Education Development Center, Inc. (EDC), has been awarded up to $22.4 million in federal funds to continue the work of the Suicide Prevention Resource Center (SPRC) to provide suicide prevention expertise to states, tribes, and communities throughout the country.
To help school and district officials better understand when bullying is or is not reported, researchers from the Regional Educational Laboratory Northeast and Islands examined data from a national crime victimization survey and identified 11 characteristics associated with bullying that are tied to increased reporting.
On May 3, Massachusetts governor Deval Patrick signed the state’s first anti-bullying law, four months after the suicide death of Phoebe Prince, 15, of South Hadley, Massachusetts. Prince committed suicide after alleged months of torment by her fellow high school students.
Prince’s death in January—followed by media reports detailing the relentless bullying she endured before ending her own life—thrust the age-old problem of bullying back into the national spotlight, prompting the questions, “Why didn’t anyone stop the bullying? Could this child’s suicide have been prevented?”
A member of the Hopi Nation, Stephanie Autumn directs EDC’s Tribal Youth Program, which seeks to prevent delinquency and improve juvenile justice systems for American Indian and Alaska Native youth. She and a colleague recently traveled to the Red Cliff Reservation in Wisconsin, home of the Red Cliff band of the Ojibwe tribe, for a site visit.
Jerry Reed is the director of the Suicide Prevention Resource Center (SPRC) at EDC. SPRC collaborates with other organizations to develop tools and training programs for practitioners and community advocates. SPRC also serves as a clearing-house for information and resources based on best practices.
EDC’s Anara Guard offers a proposal to daycare centers and preschools: mandate a call-in policy so parents and providers can be alerted if a child is absent.
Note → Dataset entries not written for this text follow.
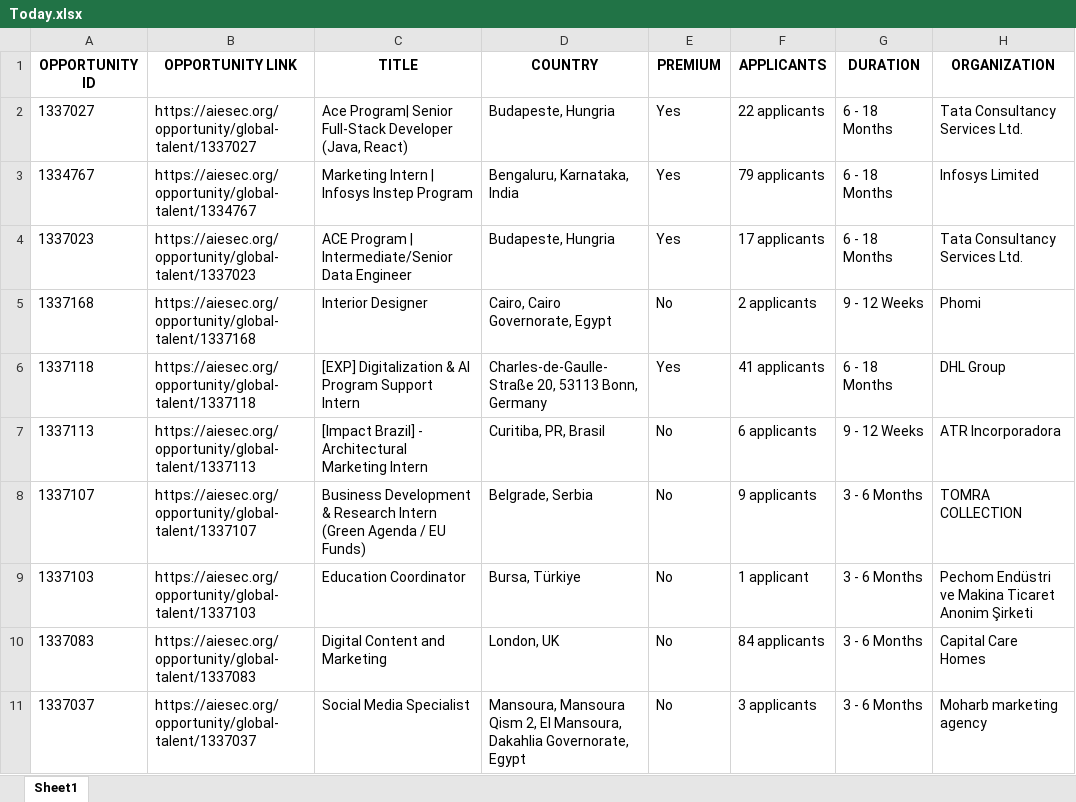
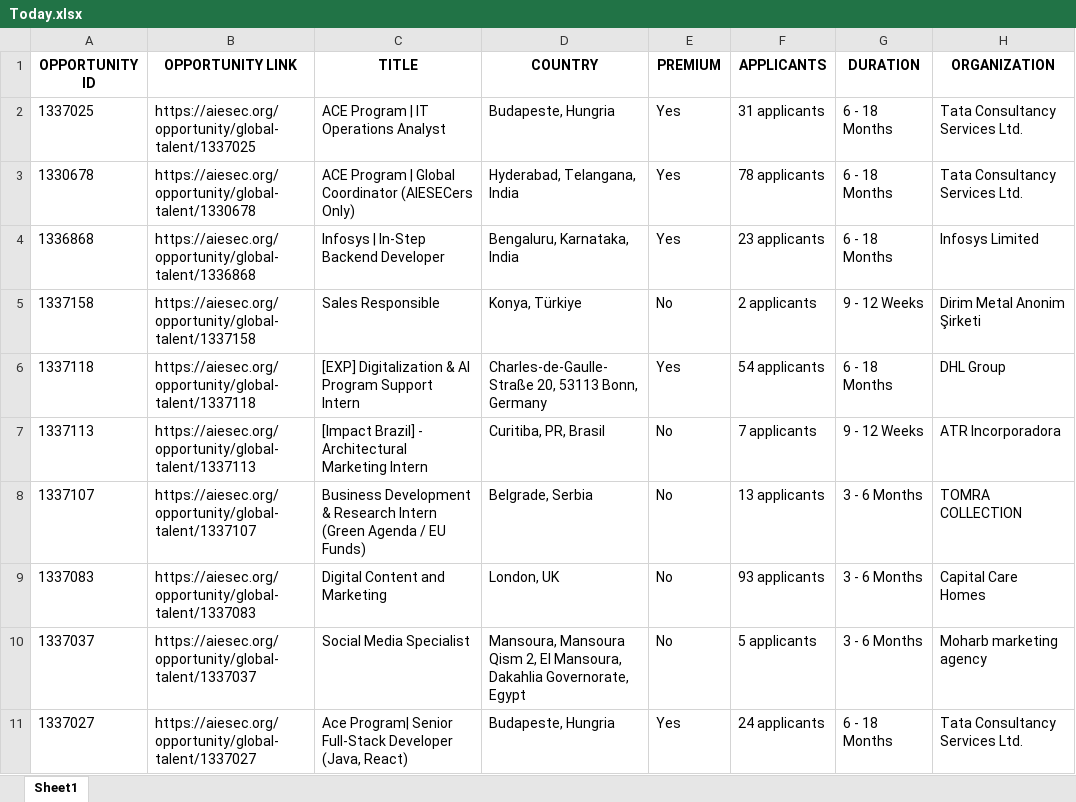
Before and after one commit to IbrahiimHassan/AIESEC_GUC, an Excel workbook: Today.xlsx, sheet Sheet1, drawn as a sheet; only a part is shown; values as stored, in another font and other column widths than the file's, no borders; removed rows and columns are numbered as before the commit, all else as after; the diff covers the shown part only; the diff names each change by its address in the sheet, - before the commit and + after, or states it on an @@ line.

```diff
--- a/Today.xlsx (sheet Sheet1)
+++ b/Today.xlsx (sheet Sheet1)
-A2 (OPPORTUNITY ID): 1337027
+A2 (OPPORTUNITY ID): 1337025
-B2 (OPPORTUNITY LINK): https://aiesec.org/opportunity/global-talent/1337027
+B2 (OPPORTUNITY LINK): https://aiesec.org/opportunity/global-talent/1337025
-C2 (TITLE): Ace Program| Senior Full-Stack Developer (Java, React)
+C2 (TITLE): ACE Program | IT Operations Analyst
-F2 (APPLICANTS): 22 applicants
+F2 (APPLICANTS): 31 applicants
@@ row 384 moved to row 3: 1330678 @@
-A4 (OPPORTUNITY ID): 1334767
+A4 (OPPORTUNITY ID): 1336868
-B4 (OPPORTUNITY LINK): https://aiesec.org/opportunity/global-talent/1334767
+B4 (OPPORTUNITY LINK): https://aiesec.org/opportunity/global-talent/1336868
-C4 (TITLE): Marketing Intern | Infosys Instep Program
+C4 (TITLE): Infosys | In-Step Backend Developer
-F4 (APPLICANTS): 79 applicants
+F4 (APPLICANTS): 23 applicants
-row 4: 1337023 | https://aiesec.org/opportunity/global-talent/1337023 | ACE Program | Intermediate/Senior Data Engineer | Budapeste, Hungria | Yes | 17 applicants | 6 - 18 Months | Tata Consultancy Services Ltd.
-row 5: 1337168 | https://aiesec.org/opportunity/global-talent/1337168 | Interior Designer | Cairo, Cairo Governorate, Egypt | No | 2 applicants | 9 - 12 Weeks | Phomi
+row 5: 1337158 | https://aiesec.org/opportunity/global-talent/1337158 | Sales Responsible | Konya, Türkiye | No | 2 applicants | 9 - 12 Weeks | Dirim Metal Anonim Şirketi
-F6 (APPLICANTS): 41 applicants
+F6 (APPLICANTS): 54 applicants
-F7 (APPLICANTS): 6 applicants
+F7 (APPLICANTS): 7 applicants
-F8 (APPLICANTS): 9 applicants
+F8 (APPLICANTS): 13 applicants
-row 9: 1337103 | https://aiesec.org/opportunity/global-talent/1337103 | Education Coordinator | Bursa, Türkiye | No | 1 applicant | 3 - 6 Months | Pechom Endüstri ve Makina Ticaret Anonim Şirketi
-F9 (APPLICANTS): 84 applicants
+F9 (APPLICANTS): 93 applicants
-F10 (APPLICANTS): 3 applicants
+F10 (APPLICANTS): 5 applicants
+row 11: 1337027 | https://aiesec.org/opportunity/global-talent/1337027 | Ace Program| Senior Full-Stack Developer (Java, React) | Budapeste, Hungria | Yes | 24 applicants | 6 - 18 Months | Tata Consultancy Services Ltd.
```
Also changed, not shown: 5 added rows, 6 removed rows and 126 edited cells elsewhere in this sheet, New.xlsx, 1 other file.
The proposal seeks to prevent the 30-40 child suffocation deaths that occur each year when children are left behind in a vehicle.
EDC collaborates with the University of California, Berkeley, to develop youth worker safety training materials for students, teachers, and businesses that hire teenagers. Chris Miara conducted trainings in New Jersey, the Virgin Islands, and Georgia on youth and workplace hazards.